You stated that mass hallucinations are "absolutely not" all but impossible. The phrase "all but impossible" means "nearly impossible" or "next to impossible." How can anyone say that 500 people seeing the same hallucination is possible? Aditionally, If we did have their names you wouldn't believe it. You already don't believe the greatest and most protected manuscripts on earth. What makes you think that having the names of 500 people would make this point any better for you? Thankfully evidence does point to the 500 witnesses as being accurate anyways! Dr. Edwin M. Yamauchi, associate professor of history at Miami University in Oxford, Ohio, emphasizes: "What gives a special authority to the list (of witnesses) as historical evidence is the reference to most of the five hundred brethren being still alive. St. Paul says in effect, 'If you do not believe me, you can ask them.' Such a statement in an admittedly genuine letter written within thirty years of the event is almost as strong evidence as one could hope to get for something that happened nearly two thousand years ago. Let's take the more than 500 witnesses who saw Jesus alive after His death and burial, and place them in a courtroom. Do you realize that if each of those 500 people were to testify for only six minutes, including cross-examination, you would have an amazing 50 hours of firsthand testimony? Add to this the testimony of many other eyewitnesses and you would well have the largest and most lopsided trial in history." Also important is the fact that the 500 witnesses all saw Jesus at the same time. This means there were many more than 500 people who saw Jesus. Also am not advocating aliens, I don't have a stance on the matter. I am only saying the acronym UFO does not mean aliens. It could be a number of non-alien, unidentified aircrafts.
--"The Quran"
Though it seems irrelevant in this debate ill touch on it; Muhammad, performed no miracles to back up his message (even when he was asked to by his followers. Only in much later tradition (the Hadith) do any alleged miracles even show up and these are all quite fanciful (like Muhammad cutting the moon in half) and have zero reliable testimony to back them up. Further, the Quran makes clear historical errors. Muslims believe the Bible is inspired but with some errors from editing the question they cannot adequately answer is: "When was the Bible corrupted?" If they say before 600 A.D. then how can the Quran admonish believers to read it? If they claim it was after 600 A.D., then they have even bigger issues, for we have absolutely no doubt as to the accuracy of biblical manuscripts from at least the 3rd century forward. Even if Christianity were false, the Quran still has an insurmountable problem because it makes judgments against Christians for believing things that they do not (nor have they ever) believed. For example, the Quran teaches that Christians believe the Trinity is the Father, the Mother (Mary), and the Son and the Quran also teaches that Christians believe that God had sex with Mary to have a son. If the Quran is really from God, then it should at least be able to accurately report what Christians believe even if Christianity is false. Thank you for debating T, I have run out of Characters again and I had more to go! C.S. Lewis Said, Jesus was either Lord, Liar or Lunatic...
tkubok

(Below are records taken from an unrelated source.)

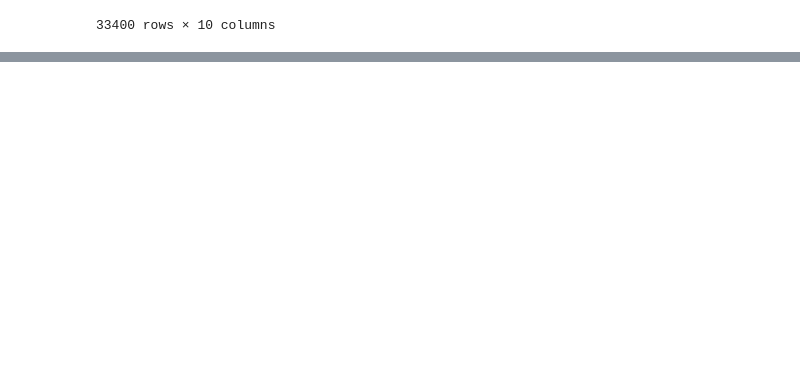
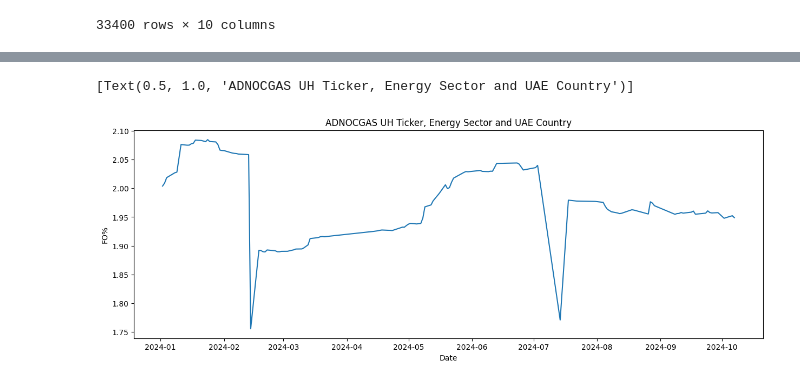
Before and after one commit to eslamdyab21/Data-exchange-processing, a Jupyter notebook: Foreign-Ownership-Analysis/notebook.ipynb, the cells around one changed output, grey strips where cells are left out. Saved outputs shown, nothing was run; the diff lists cells and outputs as text; code cells hidden in the pictures; blank space fills up the shorter version.

Commit message:
visualize FO% by filtering with country, sector and ticker

```diff
--- a/Foreign-Ownership-Analysis/notebook.ipynb
+++ b/Foreign-Ownership-Analysis/notebook.ipynb
@@ -352,0 +359,3 @@ df_merged
+# %%
+df_filtered = df_merged[(df_merged['Ticker'] == 'ADNOCGAS UH') & (df_merged['Sector'] == 'Energy') & (df_merged['Country'] == 'UAE')]
+df_filtered
@@ -352,0 +376,6 @@ df_merged
+# %%
+fig = plt.subplots(figsize=(15, 5))
+sns.lineplot(data=df_filtered, x="Date", y="FO%").set(title='ADNOCGAS UH Ticker, Energy Sector and UAE Country')
+# %% [output]
+[Text(0.5, 1.0, 'ADNOCGAS UH Ticker, Energy Sector and UAE Country')]
+[figure, added]
```
Also changed, not shown: parts of 6 cells of this notebook, 1 other file.
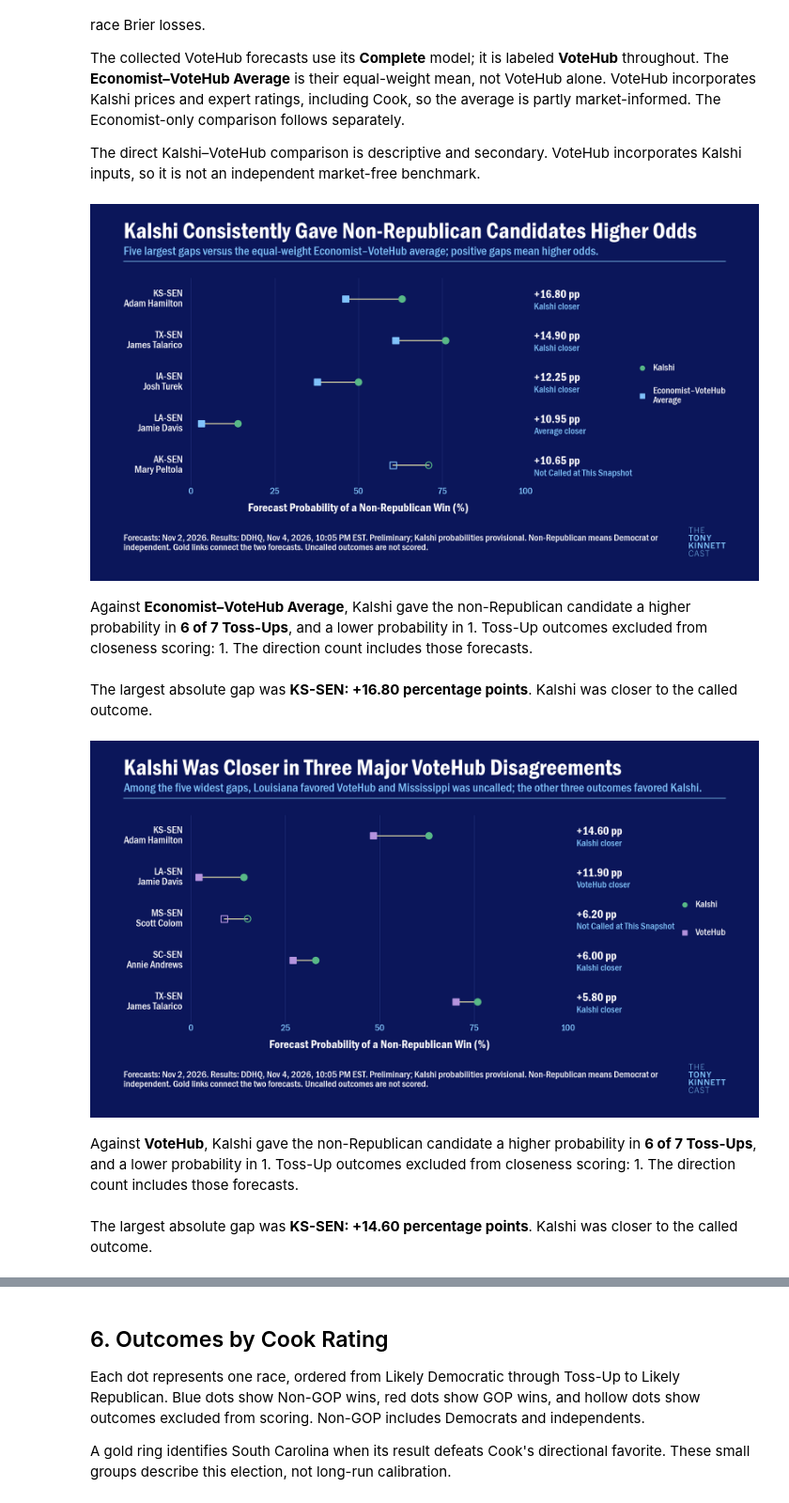
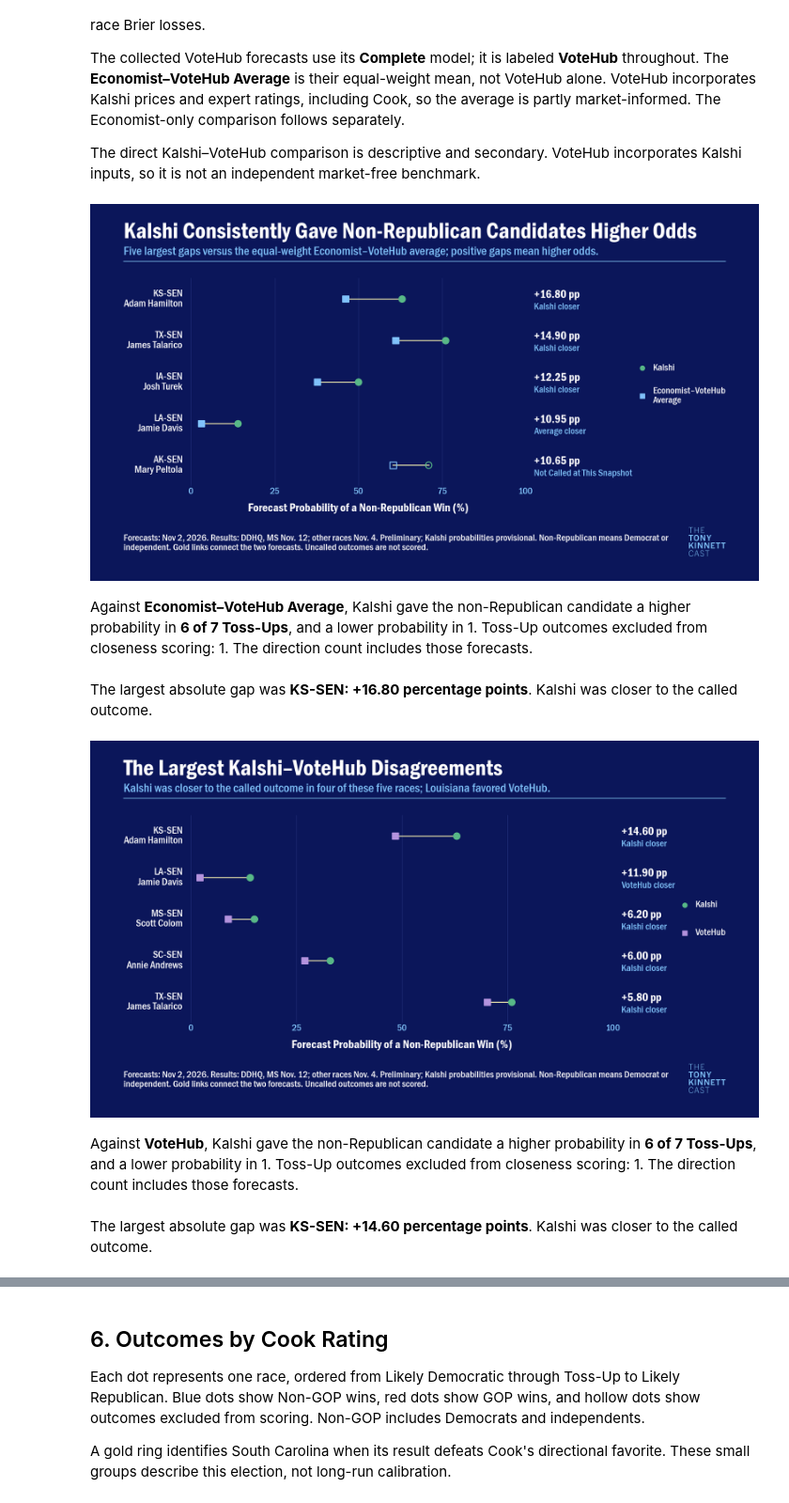
Before and after one commit to Daniel-Elmore/election-2026-markets-vs-forecasts, a Jupyter notebook: notebooks/01_congress_scorecard.ipynb, the cells around one changed output, grey strips where cells are left out. Shown at 94% size. Drawn from its saved outputs; the diff is of its cells as text; code cells hidden in the pictures.

Commit message:
Update November 12 results and refine analysis graphics

```diff
--- a/notebooks/01_congress_scorecard.ipynb
+++ b/notebooks/01_congress_scorecard.ipynb
@@ -79,7 +79,8 @@ def capture(chamber):
 def footer(detail, chamber='Senate', kalshi=True):
     status = 'SYNTHETIC TEST OUTCOMES — NOT ELECTION FINDINGS' if synthetic else 'Preliminary; Kalshi probabilities provisional' if kalshi else 'Preliminary'
     source = 'software fixture' if synthetic else 'DDHQ'
-    return f'Forecasts: Nov 2, 2026. Results: {source}, {capture(chamber)}. {status}. {detail}'
+    result_date = data.manifest.get('senate_result_label', capture(chamber)) if chamber == 'Senate' else capture(chamber)
+    return f'Forecasts: Nov 2, 2026. Results: {source}, {result_date}. {status}. {detail}'
 
 def text(cv, x, y, value, px=32, color='white', ha='left', role='body', va='center'):
     left, bottom, right, top = cv.plot_rect
@@ -130,6 +131,8 @@ def export_chart(cv, name, frame):
 say('**SYNTHETIC SOFTWARE FIXTURE — invented outcomes, not election findings.**' if synthetic else '**Preliminary results.** Only verified DDHQ calls are used for outcome comparisons.')
 say(f"**Forecasts:** November 2, 2026. **Senate capture:** {capture('Senate')}. **House capture:** {capture('House')}. **Snapshot:** `{snapshot_label}`.")
 say(f"**Coverage:** {int(senate.call_eligible.sum())} of {len(senate)} Senate races eligible; {int(select_sample(senate, 'non_solid').call_eligible.sum())} of {len(select_sample(senate, 'non_solid'))} races eligible among Cook's Likely, Lean and Toss-Up ratings. " + ('Excluded races: ' + ', '.join(senate.index[~senate.call_eligible]) + '.' if (~senate.call_eligible).any() else 'No Senate races are excluded.'))
+for qualification in data.manifest.get('qualifications', []):
+    print(qualification)
 save_table(pd.DataFrame([metadata]), 'snapshot')
 save_table(
     senate.loc[
@@ -403,9 +414,11 @@ if len(comparison):
     pages = (len(comparison) + 7) // 8
     for page in range(pages):
         frame = comparison.iloc[page * 8:(page + 1) * 8]
-        shared_surprise = all((winner_probs[source].idxmin() == 'SC-SEN' for source in comparison_sources))
+        lowest_races = [winner_probs[source].idxmin() for source in comparison_sources]
+        shared_surprise = len(set(lowest_races)) == 1
+        surprise_race = lowest_races[0] if shared_surprise else None
         cv = make_canvas(
-            "South Carolina Was Everyone's Biggest Surprise" if shared_surprise else 'The Biggest Surprises Across the Forecasts',
+            f"{winner_probs.loc[surprise_race, 'winner']} Was Every Source's Biggest Surprise" if shared_surprise else 'The Biggest Surprises Across the Forecasts',
             subtitle='Each percentage is the chance a source gave the eventual winner; lower means a bigger surprise.' + (f' Page {page + 1}/{pages}.' if pages > 1 else ''),
             source=footer(f"Winners from each source's five lowest probabilities, including ties, among {len(winner_probs)} eligible races. Cook is excluded."),
         )
@@ -433,8 +446,8 @@ if len(comparison):
         rule(cv, 0.89)
         row_positions = np.linspace(0.8, 0.06, len(frame)) if len(frame) > 1 else [0.5]
         for index, (y, row) in enumerate(zip(row_positions, frame.itertuples(index=False))):
-            is_sc = row.race_id == 'SC-SEN'
-            if is_sc:
+            is_shared_surprise = row.race_id == surprise_race
+            if is_shared_surprise:
                 x0, y0, x1, y1 = cv.plot_rect
                 row_top = 0.89 - 6 * cv.scale / (y1 - y0) if index == 0 else (row_positions[index - 1] + y) / 2
                 row_bottom = 0 if index == len(frame) - 1 else (y + row_positions[index + 1]) / 2
@@ -462,7 +475,7 @@ if len(comparison):
                     zorder=0.2,
                 ))
             text(cv, 0.015, y, row.race_id, px=32, role='emphasis')
-            text(cv, 0.14, y, row.winner, px=32, role='emphasis' if is_sc else 'body')
+            text(cv, 0.14, y, row.winner, px=32, role='emphasis' if is_shared_surprise else 'body')
             for x, source in zip(xs, comparison_sources):
                 value = float(frame.loc[frame.race_id.eq(row.race_id), source].iloc[0])
                 text(
@@ -472,13 +485,13 @@ if len(comparison):
                     f'{value:.1%}',
                     px=38,
                     ha='right',
-                    color=GOLD if is_sc else 'white',
-                    role='emphasis' if is_sc else 'body',
+                    color=GOLD if is_shared_surprise else 'white',
+                    role='emphasis' if is_shared_surprise else 'body',
                 )
         stem = '03-biggest-surprises' + (f'-{page + 1:02d}' if pages > 1 else '')
         layout_checks[stem] = {
             'source_underlines': underline_checks,
-            'south_carolina_box': bool(frame.race_id.eq('SC-SEN').any()),
+            'shared_surprise_box': bool(frame.race_id.eq(surprise_race).any()),
         }
         export_chart(cv, stem, frame)
     worst = lowest_with_ties(winner_probs, 'Kalshi').iloc[0]
@@ -542,19 +555,15 @@ for reference, label, stem in comparisons:
         title = 'Kalshi Consistently Gave Non-Republican Candidates Higher Odds'
         subtitle = 'Five largest gaps versus the equal-weight Economist–VoteHub average; positive gaps mean higher odds.'
     elif label == 'VoteHub':
-        current_pattern = len(evaluated) == 4 and evaluated.closer.eq('Kalshi').sum() == 3 and (evaluated.loc[
-            evaluated.closer.eq('VoteHub'),
-            'race_id',
-        ].tolist() == ['LA-SEN']) and (frame.loc[~frame.eligible, 'race_id'].tolist() == ['MS-SEN']) and (senate.loc['MS-SEN', 'result_call_status'] in ('pending', 'unverified'))
-        title = 'Kalshi Was Closer in Three Major VoteHub Disagreements' if current_pattern else 'The Largest Kalshi–VoteHub Disagreements'
-        subtitle = 'Among the five widest gaps, Louisiana favored VoteHub and Mississippi was uncalled; the other three outcomes favored Kalshi.' if current_pattern else 'Five largest probability gaps against VoteHub; outcome closeness is assessed only for eligible races.'
+        current_pattern = len(evaluated) == len(frame) == 5 and evaluated.closer.eq('Kalshi').sum() == 4 and (
+            evaluated.loc[evaluated.closer.eq('VoteHub'), 'race_id'].tolist() == ['LA-SEN'])
+        title = 'The Largest Kalshi–VoteHub Disagreements'
+        subtitle = 'Kalshi was closer to the called outcome in four of these five races; Louisiana favored VoteHub.' if current_pattern else 'Five largest probability gaps against VoteHub; outcome closeness is assessed only for eligible races.'
     else:
-        current_pattern = len(evaluated) == 5 and evaluated.closer.eq('Kalshi').sum() == 4 and (evaluated.loc[
-            evaluated.closer.ne('Kalshi'),
-            'race_id',
-        ].tolist() == ['NE-SEN'])
-        title = 'Kalshi Was Closer in Four of Five Major Disagreements' if current_pattern else 'The Largest Kalshi–Economist Disagreements'
-        subtitle = 'Nebraska was the lone exception favoring The Economist among the five races with the widest probability gaps.' if current_pattern else 'Five largest probability gaps; closeness is assessed only for eligible outcomes.'
+        current_pattern = len(evaluated) == len(frame) == 5 and evaluated.closer.eq('Kalshi').sum() == 4 and (
+            evaluated.loc[evaluated.closer.eq('Economist'), 'race_id'].tolist() == ['NE-SEN'])
+        title = 'The Largest Kalshi-Economist Disagreements'
+        subtitle = 'Kalshi was closer to the called outcome in four of these five races; Nebraska favored The Economist.' if current_pattern else 'Five largest probability gaps; closeness is assessed only for eligible outcomes.'
     cv = make_canvas(
         title,
         subtitle=subtitle,
@@ -657,33 +666,33 @@ for reference, label, stem in comparisons:
             (100, i),
             xytext=(gap * .72, -17),
             textcoords='offset points',
             ha='left',
             va='center',
             color=BLUE,
             fontproperties=cv.fp('body'),
             fontsize=20.2,
         )
     ax.set(
         xlim=(0, 100),
         ylim=(len(frame) - 0.5, -0.5),
         yticks=[],
         xticks=[0, 25, 50, 75, 100],
         xlabel='Forecast Probability of a Non-Republican Win (%)',
     )
     ax.xaxis.grid(True, color='#2A3A86')
     ax.set_axisbelow(True)
     layout_checks[stem] = {'connector_colors': [line.get_color() for line in ax.lines], 'plot_left_px': ax.get_position().x0 * cv.W, 'plot_right_px': ax.get_position().x1 * cv.W, 'legend_right_rail': True, 'legend_center_px': legend_center, 'column_gap_px': gap, 'label_width_px': label_width, 'result_width_px': result_width, 'legend_width_px': legend_width, 'composition_bounds_px': [x0, x1], 'legend_label_bounds': [list(t.get_window_extent(cv.fig.canvas.get_renderer()).bounds) for t in legend_labels]}
     export_chart(cv, stem, frame)
     toss = rows[rows.cook_rating.eq('Toss-Up')]
     above = int(toss.gap_pp.gt(1e-10).sum())
     below = int(toss.gap_pp.lt(-1e-10).sum())
     say(f'Against **{comparator}**, Kalshi gave the non-Republican candidate a higher probability in **{above} of {len(toss)} Toss-Ups**, and a lower probability in {below}. Toss-Up outcomes excluded from closeness scoring: {int((~toss.eligible).sum())}. The direction count includes those forecasts.')
     top = frame.iloc[0]
     say(f'The largest absolute gap was **{top.race_id}: {top.gap_pp:+.2f} percentage points**. ' + (f"{('The Economist' if top.closer == 'Economist' else top.closer)} was closer to the called outcome." if top.eligible and top.closer != 'Tie' else 'The forecasts had equal loss.' if top.eligible else 'Its outcome is not eligible for scoring.'))
 # %% [output]
 [figure]
 Against **Economist–VoteHub Average**, Kalshi gave the non-Republican candidate a higher probability in **6 of 7 Toss-Ups**, and a lower probability in 1. Toss-Up outcomes excluded from closeness scoring: 1. The direction count includes those forecasts.
 The largest absolute gap was **KS-SEN: +16.80 percentage points**. Kalshi was closer to the called outcome.
-[figure, old version]
+[figure, new version]
 Against **VoteHub**, Kalshi gave the non-Republican candidate a higher probability in **6 of 7 Toss-Ups**, and a lower probability in 1. Toss-Up outcomes excluded from closeness scoring: 1. The direction count includes those forecasts.
 The largest absolute gap was **KS-SEN: +14.60 percentage points**. Kalshi was closer to the called outcome.
```
Also changed, not shown: parts of 9 cells of this notebook, 53 other files.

Con

I would like to thank my opponent for an interesting debate.

A01: "Jews as a whole have not rejected Jesus as Messiah"

There are two ways of looking at the word "Jew". One is religion, the other is ethnicity. If you are talking about Jews as an ethnicity, then you are correct, there are people of Jewish lineage who are christian. However, clearly i was not talking about Jews as an ethnicity, as clearly there are some people of Jewish lineage who are Muslim, and some who are Hindu. All I care about are those Jewish Rabbi scholars who've spent their lives reading and interpreting the Torah, to which their lineage dates back even further than Christ, yet they all systematically reject Jesus Christ.
As for the Jews rejecting the Messiah in Isaiah 53, although i was not able to find the passage, it makes littler difference, as it still does not change the fact that Jesus fails the prophecies on multiple accounts.

A02: "These people could have confirmed or denied the accuracy of such claims."

Again, do we know the names of these people?

As for Josh Mcdowell, although he isn't a scholar at all and I've read his books and they all fail miserably, here is what is wrong with his arguments.

First, what William F. Albright wrote, has nothing to do with whether anything in the bible is true. Although this is only the opinion of one scholar, as most other scholars and historians agree that since Paul was written at least as late as 95 AD, and thus there could not POSSIBLY be a new testament before that, this says nothing to the fact that the date of the bible and the historical accuracy of the bible are not related, any more than dating the Quran and the historical accuracy of the Quran are related.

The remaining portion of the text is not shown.